In article      CrossRefPubMed
 
[27]  Lodise TP, Miller CD, Graves J, et al. Predictors of high vancomycin MIC values among patients with methicillin-resistant Staphylococcus aureus bacteraemia. J. Antimicrob. Chemother., 2008; 62: 1138-1141.
In article      CrossRefPubMed
 
[28]  Kao T, Wang J, Weng C, et al. In vitro activity of linezolid, tigecycline, and daptomycin on methicillin-resistant Staphylococcus aureus blood isolates from adult patients, 2006-2008: Stratified analysis by vancomycin MIC. J. Microbiol. Immunol. Infect., 2011; 44: 346-351.
In article      CrossRefPubMed
 
[29]  Picazo JJ, Betriu C, Rodriguez-Avial I, et al. Comparative activities of daptomycin and several agents against staphylococcal blood isolates. Glycopeptide tolerance. Diagn. Microbiol Infect. Dis., 2011; 70: 373-379.
In article      CrossRefPubMed
 
[30]  Rybak MJ, Lomaestro BM, Rotschafer JC, et al. Vancomycin therapeutic guidelines: a summary of consensus recommendations from the Infectious diseases Society of America, the American Society of health system Pharmacists, and the Society of Infectious diseases Pharmacists. Clin. Infect. Dis., 2009; 49: 325-327.
In article      CrossRefPubMed
 
[31]  Hidayat LK, Hsu DI, Quist R, et al. High-dose vancomycin therapy for methicillin-resistant Staphylococcus aureus infections: efficacy and toxicity. Arch. Intern. Med., 2006; 166: 2138-2144.
In article      CrossRefPubMed
 
[32]  Liu C, Bayer A, Cosgrove SE, et al. Clinical practice guidelines by the Infectious Diseases Society of America for the treatment of methicillin-resistant Staphylococcus aureus infections in adults and children. Clin. Infect.
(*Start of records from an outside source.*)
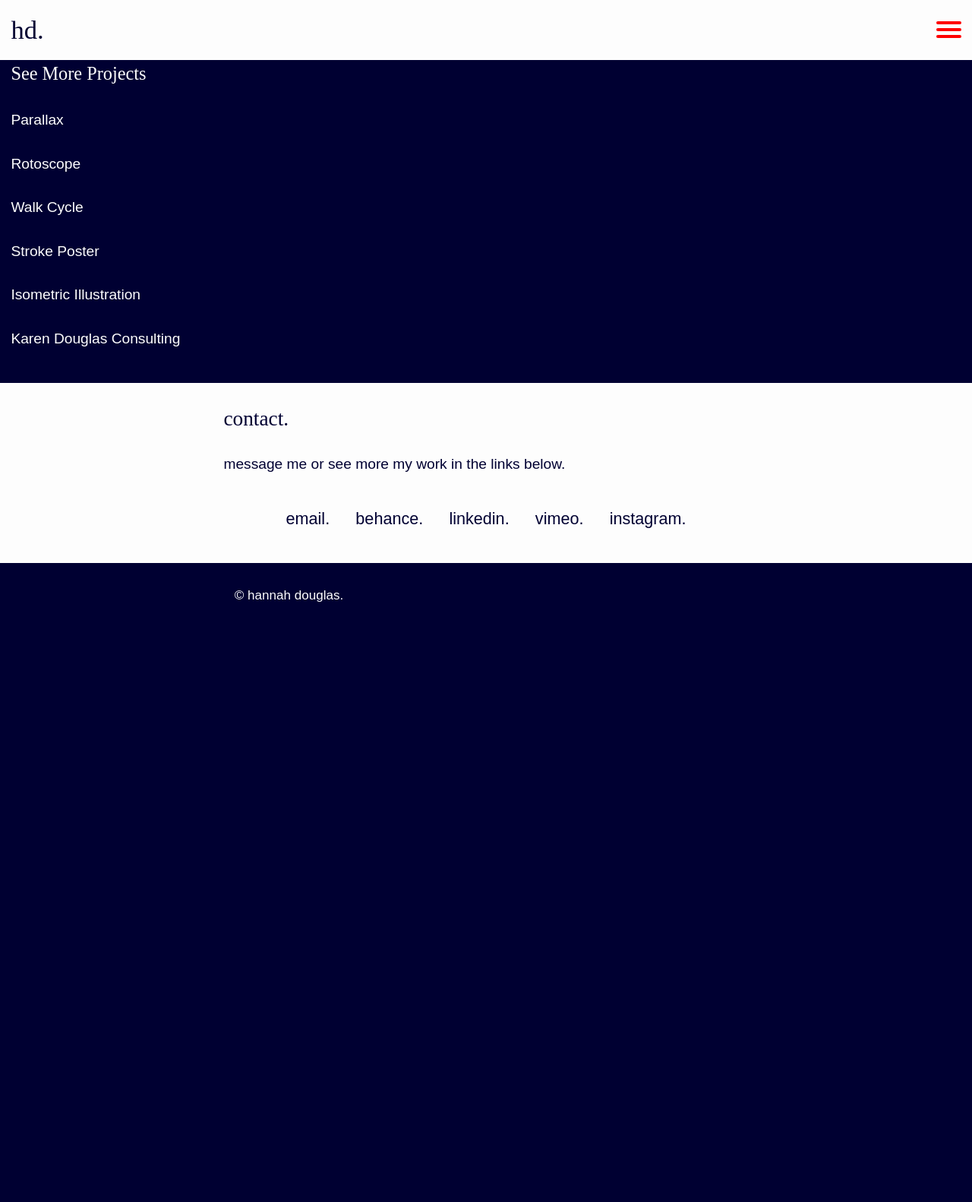
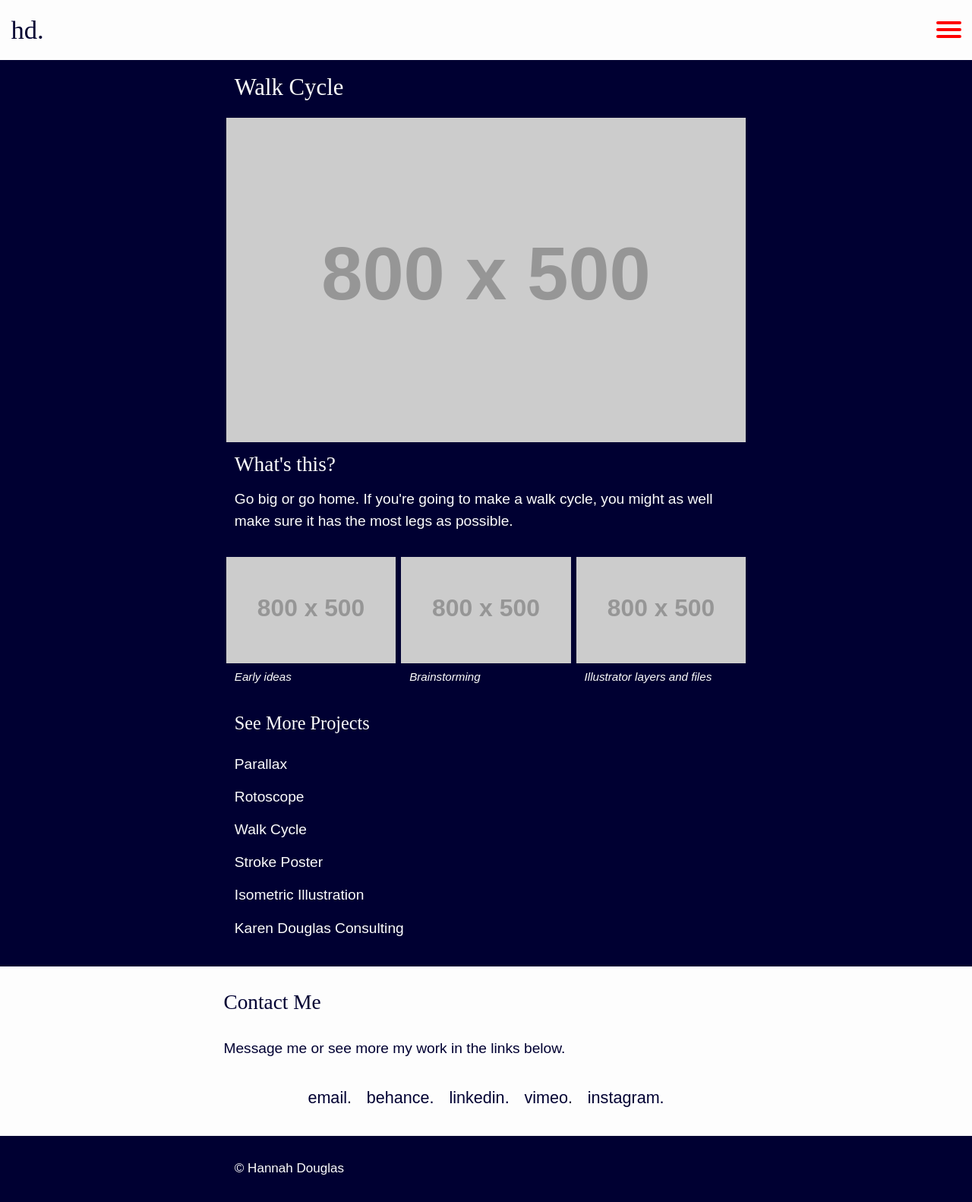
Before and after one commit to hldouglas/portfolio, a Jekyll site: the page built from walk-cycle.html, in a window 1280 px wide. Shown: the whole page at 76% size. Built offline with Jekyll 4.4.1, drawn with Linux system fonts in a browser that asks for light colours; before the commit the page ends 900 px from its top, so only the background shows below that.

Commit message:
Giving content and styling to project pages

```diff
--- a/_layouts/default.html
+++ b/_layouts/default.html
@@ -39,19 +39,19 @@
   <footer>
     <div class="white-bg gutter-1-2 pad-b">
       <div class="wrapper max-length">
-        <h3 class="pad-t" id="contact">contact.</h3>
-        <p class="wrapper max-length">message me or see more my work in the links below.</p>
+        <h3 class="pad-t" id="contact">Contact Me</h3>
+        <p class="wrapper max-length">Message me or see more my work in the links below.</p>
         <ul class ="list-group-inline push-0 mega text-center">
-          <li><a href="mailto:hannah@hannahdouglas.work" itemprop="email" class="island-1-2 brand-shadow-a">email.</a></li>
-          <li><a href="https://www.behance.net/hldouglas" itemprop="url" class="island-1-2 brand-shadow-a">behance.</a></li>
-          <li><a href="https://www.linkedin.com/in/hannah-douglas-9a86b7148" itemprop="url" class="island-1-2 brand-shadow-a">linkedin.</a></li>
-          <li><a href="https://vimeo.com/ninjamunchkin" itemprop="url" class="island-1-2 brand-shadow-a">vimeo.</a></li>
-          <li><a href="https://www.instagram.com/ninja_munchkin11/" itemprop="url" class="island-1-2 brand-shadow-a">instagram.</a></li>
+          <li><a href="mailto:hannah@hannahdouglas.work" itemprop="email" class="island-1-4 brand-shadow-a">email.</a></li>
+          <li><a href="https://www.behance.net/hldouglas" itemprop="url" class="island-1-4 brand-shadow-a">behance.</a></li>
+          <li><a href="https://www.linkedin.com/in/hannah-douglas-9a86b7148" itemprop="url" class="island-1-4 brand-shadow-a">linkedin.</a></li>
+          <li><a href="https://vimeo.com/ninjamunchkin" itemprop="url" class="island-1-4 brand-shadow-a">vimeo.</a></li>
+          <li><a href="https://www.instagram.com/ninja_munchkin11/" itemprop="url" class="island-1-4 brand-shadow-a">instagram.</a></li>
         </ul>
       </div>
     </div>
     <div class="wrapper max-length">
-      <p class="pad-t milli gutter-1-2">© hannah douglas.</p>
+      <p class="pad-t milli gutter-1-2">© Hannah Douglas</p>
     </div>
   </footer>
 
--- a/_layouts/projects.html
+++ b/_layouts/projects.html
@@ -4,14 +4,16 @@ layout: default
 
   {{content}}
 
-  <h4 class="gutter-1-2 pad-b-1-2 push-0">See More Projects</h4>
-  <nav>
-    <ol class="list-group gutter-1-2">
-      <li class="pad-b-1-2 pad-t-1-2"><a href="{{site.baseurl}}/parallax/" class="white-text brand-shadow-a">Parallax</a></li>
-      <li class="pad-b-1-2 pad-t-1-2"><a href="{{site.baseurl}}/rotoscope/" class="white-text brand-shadow-a">Rotoscope</a></li>
-      <li class="pad-b-1-2 pad-t-1-2"><a href="{{site.baseurl}}/walk-cycle/" class="white-text brand-shadow-a">Walk Cycle</a></li>
-      <li class="pad-b-1-2 pad-t-1-2"><a href="{{site.baseurl}}/stroke-poster/" class="white-text brand-shadow-a">Stroke Poster</a></li>
-      <li class="pad-b-1-2 pad-t-1-2"><a href="{{site.baseurl}}/isometric-illustration/" class="white-text brand-shadow-a">Isometric Illustration</a></li>
-      <li class="pad-b-1-2 pad-t-1-2"><a href="{{site.baseurl}}/karen-douglas-consulting/" class="white-text brand-shadow-a">Karen Douglas Consulting</a></li>
-    </ol>
-  </nav>
+  <div class="wrapper max-length">
+    <h4 class="gutter-1-2 pad-b-1-2 push-0">See More Projects</h4>
+    <nav>
+      <ol class="list-group gutter-1-2">
+        <li class="pad-b-1-4 pad-t-1-4"><a href="{{site.baseurl}}/parallax/" class="white-text brand-shadow-a">Parallax</a></li>
+        <li class="pad-b-1-4 pad-t-1-4"><a href="{{site.baseurl}}/rotoscope/" class="white-text brand-shadow-a">Rotoscope</a></li>
+        <li class="pad-b-1-4 pad-t-1-4"><a href="{{site.baseurl}}/walk-cycle/" class="white-text brand-shadow-a">Walk Cycle</a></li>
+        <li class="pad-b-1-4 pad-t-1-4"><a href="{{site.baseurl}}/stroke-poster/" class="white-text brand-shadow-a">Stroke Poster</a></li>
+        <li class="pad-b-1-4 pad-t-1-4"><a href="{{site.baseurl}}/isometric-illustration/" class="white-text brand-shadow-a">Isometric Illustration</a></li>
+        <li class="pad-b-1-4 pad-t-1-4"><a href="{{site.baseurl}}/karen-douglas-consulting/" class="white-text brand-shadow-a">Karen Douglas Consulting</a></li>
+      </ol>
+    </nav>
+  </div>
--- a/css/main.css
+++ b/css/main.css
@@ -37,6 +37,10 @@ h1 {
 
 p, a, figcaption {
   font-family: "omnes-pro", sans-serif;
+}
+
+figcaption {
+  font-style: italic;
 }
 
 body {
--- a/parallax.html
+++ b/parallax.html
@@ -3,7 +3,7 @@ layout: projects
 ---
 
 <main class="wrapper max-length">
-  <h2 itemprop="name" class="gutter-1-2 pad-t-1-2">Parallax</h2>
+  <h2 itemprop="name" class="gutter-1-2 pad-t-1-2 push-1-2">Parallax</h2>
   <div class="grid">
     <div class="unit unit-xs-1 unit-s-1 unit-m-1 unit-l unit-xl-1">
       <img class="img-flex image island-1-8" src="https://via.placeholder.com/800x500">
@@ -32,6 +32,4 @@ layout: projects
     </div>
   </div>
 
-  {{content}}
-
 </main>
--- a/walk-cycle.html
+++ b/walk-cycle.html
@@ -1,3 +1,35 @@
 ---
 layout: projects
 ---
+
+<main class="wrapper max-length">
+  <h2 itemprop="name" class="gutter-1-2 pad-t-1-2 push-1-2">Walk Cycle</h2>
+  <div class="grid">
+    <div class="unit unit-xs-1 unit-s-1 unit-m-1 unit-l unit-xl-1">
+      <img class="img-flex image island-1-8" src="https://via.placeholder.com/800x500">
+    </div>
+    <div class="unit unit-xs-1 unit-s-1 unit-m-1 unit-l unit-xl-1">
+      <h3 class="gutter-1-2 push-1-2 pad-t-1-4">What's this?</h3>
+      <p class="white-text gutter-1-2">Go big or go home. If you're going to make a walk cycle, you might as well make sure it has the most legs as possible.</p>
+    </div>
+    <div class="unit unit-xs-1 unit-s-1 unit-m-1-2 unit-l-1-3 unit-xl-1-3">
+      <figure>
+        <img class="img-flex image island-1-8" src="https://via.placeholder.com/800x500">
+        <figcaption class="gutter-1-2 micro">Early ideas</figcaption>
+      </figure>
+    </div>
+    <div class="unit unit-xs-1 unit-s-1 unit-m-1-2 unit-l-1-3 unit-xl-1-3">
+      <figure>
+        <img class="img-flex image island-1-8" src="https://via.placeholder.com/800x500">
+        <figcaption class="gutter-1-2 micro">Brainstorming</figcaption>
+      </figure>
+    </div>
+    <div class="unit unit-xs-1 unit-s-1 unit-m-1 unit-l-1-3 unit-xl-1-3">
+      <figure>
+        <img class="img-flex image island-1-8" src="https://via.placeholder.com/800x500">
+        <figcaption class="gutter-1-2 micro">Illustrator layers and files</figcaption>
+      </figure>
+    </div>
+  </div>
+
+</main>
```
Also changed, not shown: rotoscope.html (+5 -7 lines).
Dis., 2011; 52: e18-55.
In article      CrossRefPubMed
 
comments powered by Disqus
  • CiteULikeCiteULike
  • MendeleyMendeley
  • StumbleUponStumbleUpon
  • Add to DeliciousDelicious
  • FacebookFacebook
  • TwitterTwitter
  • LinkedInLinkedIn